EXERCISE DESCRIPTION: Using the records below, copy every line that holds the string "Complete".

DATA EXTRACTS:
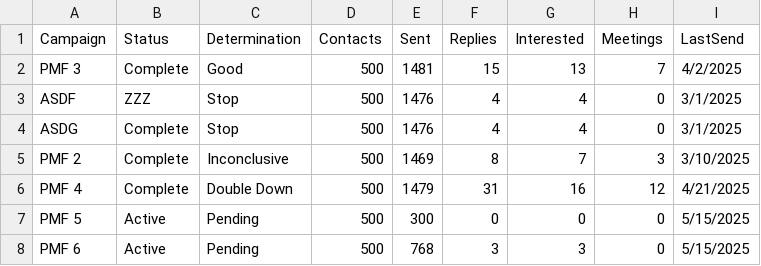
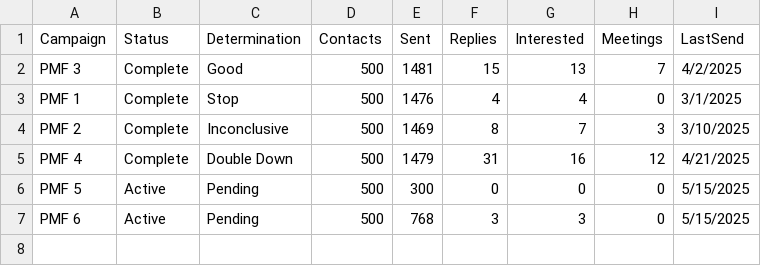
Before and after one commit to RevenueLensAI/revenuelens-dashboard-test-data, a CSV file: pmf_summary_list.csv, drawn as a sheet.

Commit message:
Test changes

```diff
--- a/pmf_summary_list.csv
+++ b/pmf_summary_list.csv
@@ -2,4 +2,3 @@ Campaign,Status,Determination,Contacts,Sent,Replies,Interested,Meetings,LastSend
 PMF 3,Complete,Good,500,1481,15,13,7,4/2/2025
-ASDF,ZZZ,Stop,500,1476,4,4,0,3/1/2025
-ASDG,Complete,Stop,500,1476,4,4,0,3/1/2025
+PMF 1,Complete,Stop,500,1476,4,4,0,3/1/2025
 PMF 2,Complete,Inconclusive,500,1469,8,7,3,3/10/2025
```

RESPONSE TO THIS TASK:
 PMF 3,Complete,Good,500,1481,15,13,7,4/2/2025
-ASDG,Complete,Stop,500,1476,4,4,0,3/1/2025
+PMF 1,Complete,Stop,500,1476,4,4,0,3/1/2025
 PMF 2,Complete,Inconclusive,500,1469,8,7,3,3/10/2025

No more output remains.